“The most important thing is to stay in touch with your provider,” said Kim Leight, a Tempe-based mental health nurse practitioner. “We don’t cut people off. We have samples, we don’t have as much as we used to, but we really want to continue helping.”
Doctors warn that patients should never stop taking a prescription without consulting with a doctor. They also say people should not skip doses of a prescription or take only half a pill in an attempt to make the medication last longer.
Physicians say that this tactic, which basically gives you half a dose, undermines the medication’s ability to work properly. The results can be deadly, doctors say.
“I had a patient in ICU over the weekend because she decided to stop taking her anti-psychotic. She couldn’t afford it and had a breakdown,” Leight said.
Doctors say that in trying economic times such as these, stress levels skyrocket. That can have a very negative effect on the immune system.
As hard — and even simplistic — as it may sound, physicians say getting adequate amounts of sleep and proper nutrition are among the most important things patients can do to help keep their stress levels in check and their immune system healthy.
The best prevention efforts tend to cost very little.

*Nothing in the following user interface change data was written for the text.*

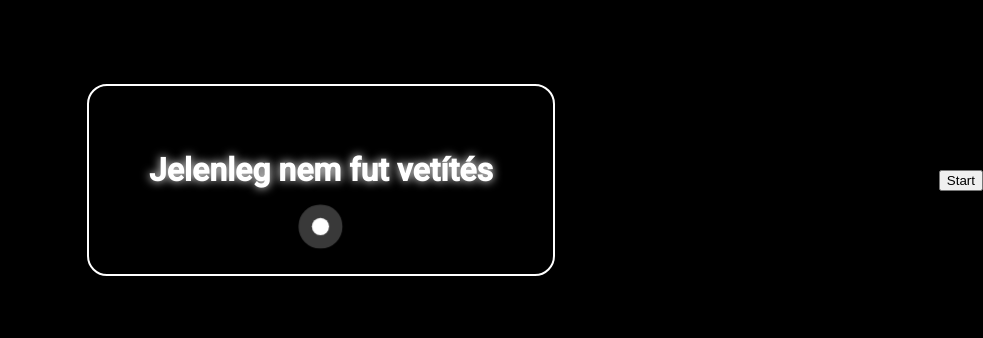
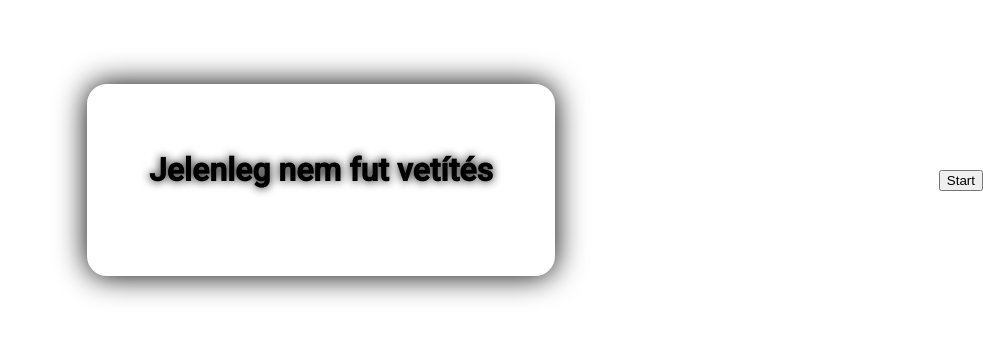
Before and after one commit to csupitytamas/Agilis_viewer, an Angular app in the folder frontend/: page /no-projection in a window 1280 px wide. Shown: the part 220-558 px from the top of the page, without its empty margins (297-1280 px from the left). Built offline with nearby package versions, Linux system fonts and the light colour scheme.

Commit message:
a no-porjection és page number szinének megváltozatatása hogy az egységes fehér stilushoz igazodjon vol2

```diff
--- a/frontend/src/app/components/no-projection/no-projection.component.css
+++ b/frontend/src/app/components/no-projection/no-projection.component.css
@@ -5,7 +5,7 @@
 }
 
 .no-projection-wrapper {
-  background-color: #000000;
+  background-color: #ffffff;
   height: 100vh;
   width: 100vw;
   display: flex;
@@ -23,9 +23,9 @@
 .no-projection-message {
   text-align: center;
   font-size: 2em;
-  color: #ffffff;
+  color: #000000;
   padding: 40px 60px;
-  background: rgb(0, 0, 0);
+  background: rgb(255, 255, 255);
   border-radius: 20px;
   box-shadow: 0 0 30px rgb(0, 0, 0);
   border: 2px solid rgb(255, 255, 255);
@@ -41,7 +41,7 @@
 .no-projection-message p {
   margin: 25px 0 0 0;
   font-weight: 600;
-  text-shadow: 0 0 10px rgb(255, 255, 255);
+  text-shadow: 0 0 10px rgb(0, 0, 0);
   position: relative;
   z-index: 1;
 }
--- a/frontend/src/app/components/page-number/page-number.component.css
+++ b/frontend/src/app/components/page-number/page-number.component.css
@@ -2,8 +2,8 @@
   position: fixed;
   bottom: 20px;
   right: 20px;
-  background: rgb(0, 0, 0);
-  color: #ffffff;
+  background: rgb(255, 255, 255);
+  color: #000000;
   padding: 10px 16px;
   border-radius: 12px;
   display: flex;
@@ -11,7 +11,7 @@
   gap: 8px;
   font-family: 'Segoe UI', sans-serif;
   font-size: 16px;
-  box-shadow: 0 6px 12px rgba(0,0,0,0.3);
+  box-shadow: 0 6px 12px rgb(255, 255, 255);
   z-index: 1000;
 }
 
```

“I truly believe in preventative care,” Lao said. “It’s so fundamental, but we tend to ignore the basics. And then our immunity goes down, and we get sick.”
(The Arizona Republic)